■ **Required work**: Among the entries below, find each line with "users" and show it.

■ **Revision tracking records**:
··········

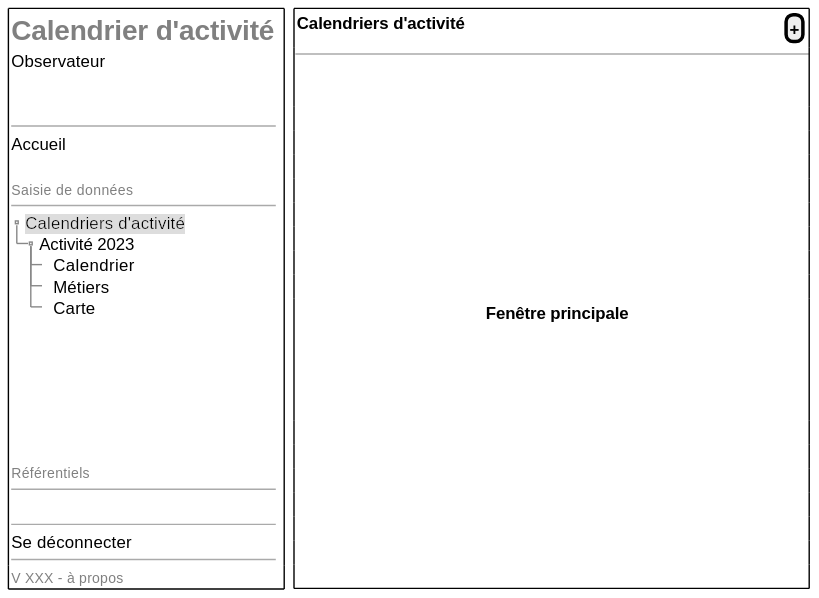
sumaris-net/sumaris-doc keeps this PlantUML diagram as projects/activity-calendar/spe/images/activity-calendar-tree-expanded.svg. Above is the earlier version. Its source is kept beside it as projects/activity-calendar/spe/images/activity-calendar-tree-expanded.puml.
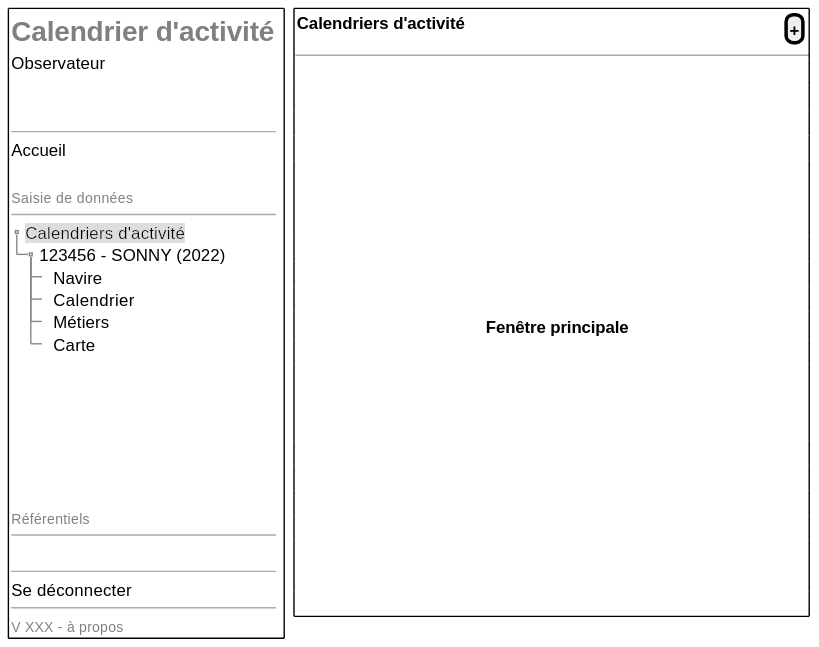
After the commit.

Change to the diagram source:
```diff
@@ -13,7 +13,8 @@
        --
         {T
                    +<back:#DDD>Calendriers d'activité
-                   ++ Activité 2023 | .
+                   ++ 123456 - SONNY (2022) | .
+                   +++ Navire
                    +++ Calendrier | .
                    +++ Métiers | .
                    +++ Carte | .
```
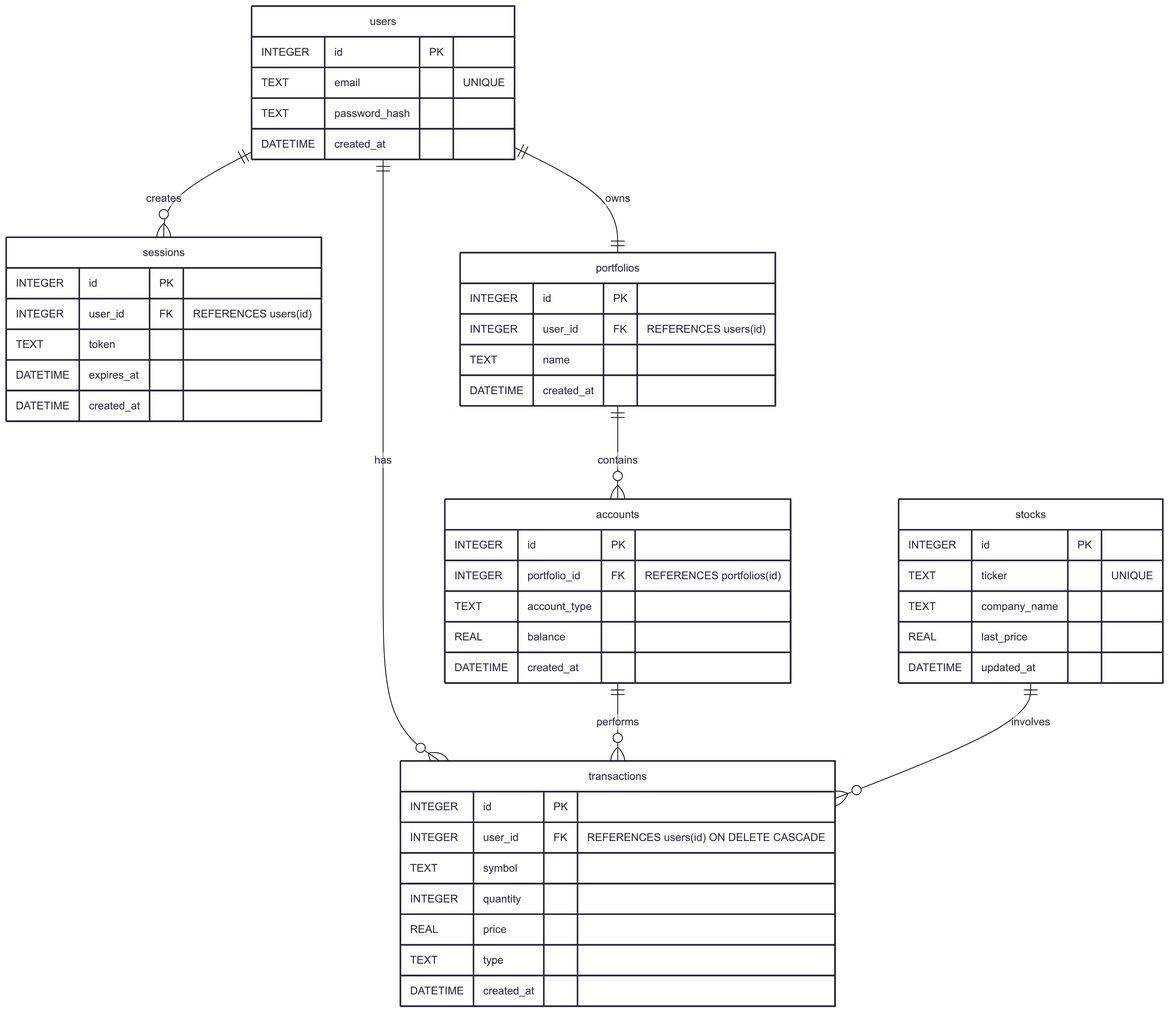
This is docs/erd/full-schema.png from DavJesse/stock-folio, a Mermaid export, as it was before one commit. Its source is kept beside it as docs/erd/full-schema.mmd.
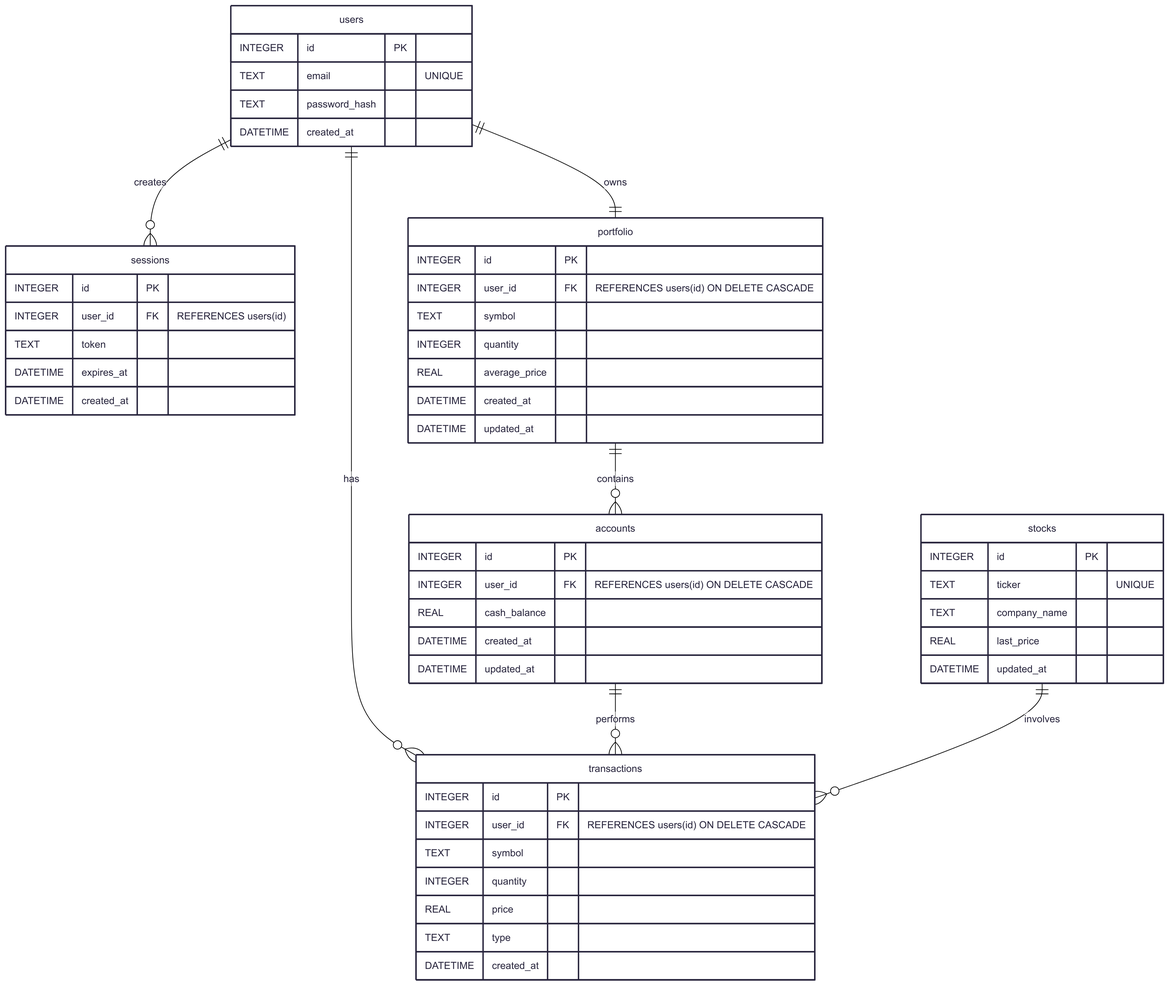
The same diagram one commit later.

Commit message:
docs: update accounts and portfolio tables in full schema erd diagrams (#12.2)

What changed in the source:
```diff
@@ -2,8 +2,8 @@
 
     users ||--o{ transactions : has
     users ||--o{ sessions : creates
-    users ||--|| portfolios : owns
-    portfolios ||--o{ accounts : contains
+    users ||--|| portfolio : owns
+    portfolio ||--o{ accounts : contains
     accounts ||--o{ transactions : performs
     stocks ||--o{ transactions : involves
 
@@ -15,19 +15,22 @@
         DATETIME created_at
     }
 
-    portfolios {
-        INTEGER id PK
-        INTEGER user_id FK "REFERENCES users(id)"
-        TEXT name
-        DATETIME created_at
+    portfolio {
+      INTEGER id PK
+      INTEGER user_id FK "REFERENCES users(id) ON DELETE CASCADE"
+      TEXT symbol
+      INTEGER quantity
+      REAL average_price
+      DATETIME created_at
+      DATETIME updated_at
     }
 
     accounts {
-        INTEGER id PK
-        INTEGER portfolio_id FK "REFERENCES portfolios(id)"
-        TEXT account_type
-        REAL balance
-        DATETIME created_at
+      INTEGER id PK
+      INTEGER user_id FK "REFERENCES users(id) ON DELETE CASCADE"
+      REAL cash_balance
+      DATETIME created_at
+      DATETIME updated_at
     }
 
     sessions {
```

··········

■ **Answer section**:
     users ||--o{ transactions : has
     users ||--o{ sessions : creates
-    users ||--|| portfolios : owns
+    users ||--|| portfolio : owns
-        INTEGER user_id FK "REFERENCES users(id)"
+      INTEGER user_id FK "REFERENCES users(id) ON DELETE CASCADE"
+      INTEGER user_id FK "REFERENCES users(id) ON DELETE CASCADE"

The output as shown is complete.